## WORK ITEM
Output all of the data exactly, keeping any images out of the copy.

## RECORDS TO PROCESS
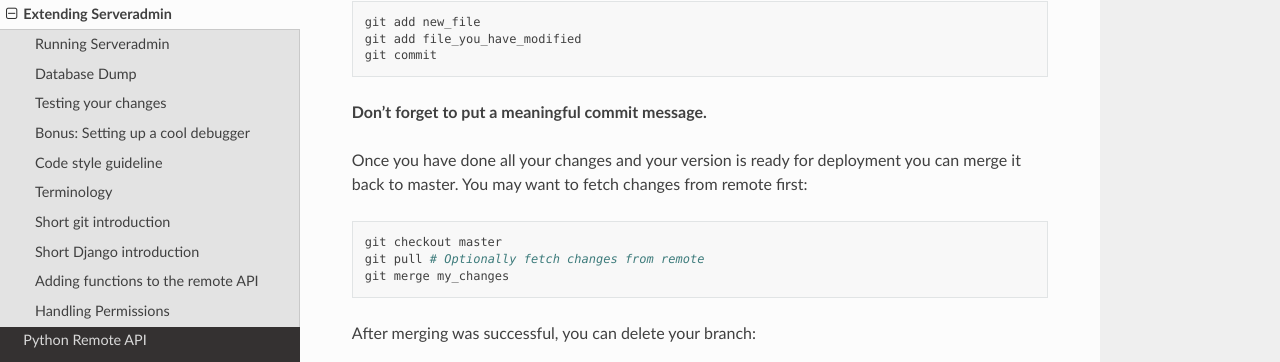
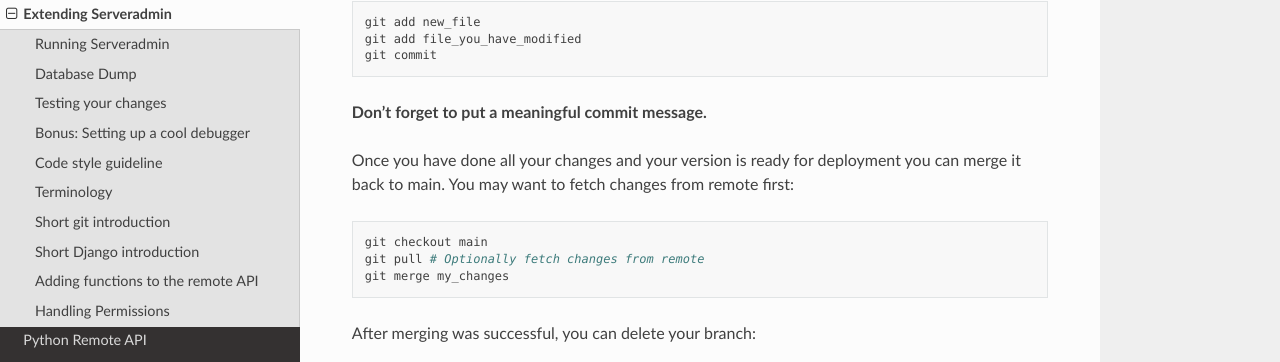
Before and after one commit to innogames/serveradmin, a Sphinx documentation site: the page built from docs/source/extending.rst, in a window 1280 px wide and 900 px high, scrolled down 3316 px. Shown: the part 107-469 px from the top of the window. Built offline with Sphinx 7.4.7 and the Read the Docs theme 2.0.0, drawn with Linux system fonts in a browser that asks for light colours.

Commit message:
Fix references to master branch

```diff
--- a/README.rst
+++ b/README.rst
@@ -1,4 +1,4 @@
-.. image:: https://travis-ci.com/innogames/serveradmin.svg?branch=master
+.. image:: https://travis-ci.com/innogames/serveradmin.svg?branch=main
     :target: https://travis-ci.com/innogames/serveradmin
     :alt: Continuous Integration Status
 
--- a/docs/source/extending.rst
+++ b/docs/source/extending.rst
@@ -166,10 +166,10 @@ just modified files*)::
 **Don't forget to put a meaningful commit message.**
 
 Once you have done all your changes and your version is ready for deployment
-you can merge it back to master.  You may want to fetch changes from remote
+you can merge it back to main.  You may want to fetch changes from remote
 first::
 
-   git checkout master
+   git checkout main
    git pull # Optionally fetch changes from remote
    git merge my_changes
 
```
Also changed, not shown: 2 other files.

## RESULT
Before and after one commit to innogames/serveradmin, a Sphinx documentation site: the page built from docs/source/extending.rst, in a window 1280 px wide and 900 px high, scrolled down 3316 px. Shown: the part 107-469 px from the top of the window. Built offline with Sphinx 7.4.7 and the Read the Docs theme 2.0.0, drawn with Linux system fonts in a browser that asks for light colours.

Commit message:
Fix references to master branch

```diff
--- a/README.rst
+++ b/README.rst
@@ -1,4 +1,4 @@
-.. image:: https://travis-ci.com/innogames/serveradmin.svg?branch=master
+.. image:: https://travis-ci.com/innogames/serveradmin.svg?branch=main
     :target: https://travis-ci.com/innogames/serveradmin
     :alt: Continuous Integration Status
 
--- a/docs/source/extending.rst
+++ b/docs/source/extending.rst
@@ -166,10 +166,10 @@ just modified files*)::
 **Don't forget to put a meaningful commit message.**
 
 Once you have done all your changes and your version is ready for deployment
-you can merge it back to master.  You may want to fetch changes from remote
+you can merge it back to main.  You may want to fetch changes from remote
 first::
 
-   git checkout master
+   git checkout main
    git pull # Optionally fetch changes from remote
    git merge my_changes
 
```
Also changed, not shown: 2 other files.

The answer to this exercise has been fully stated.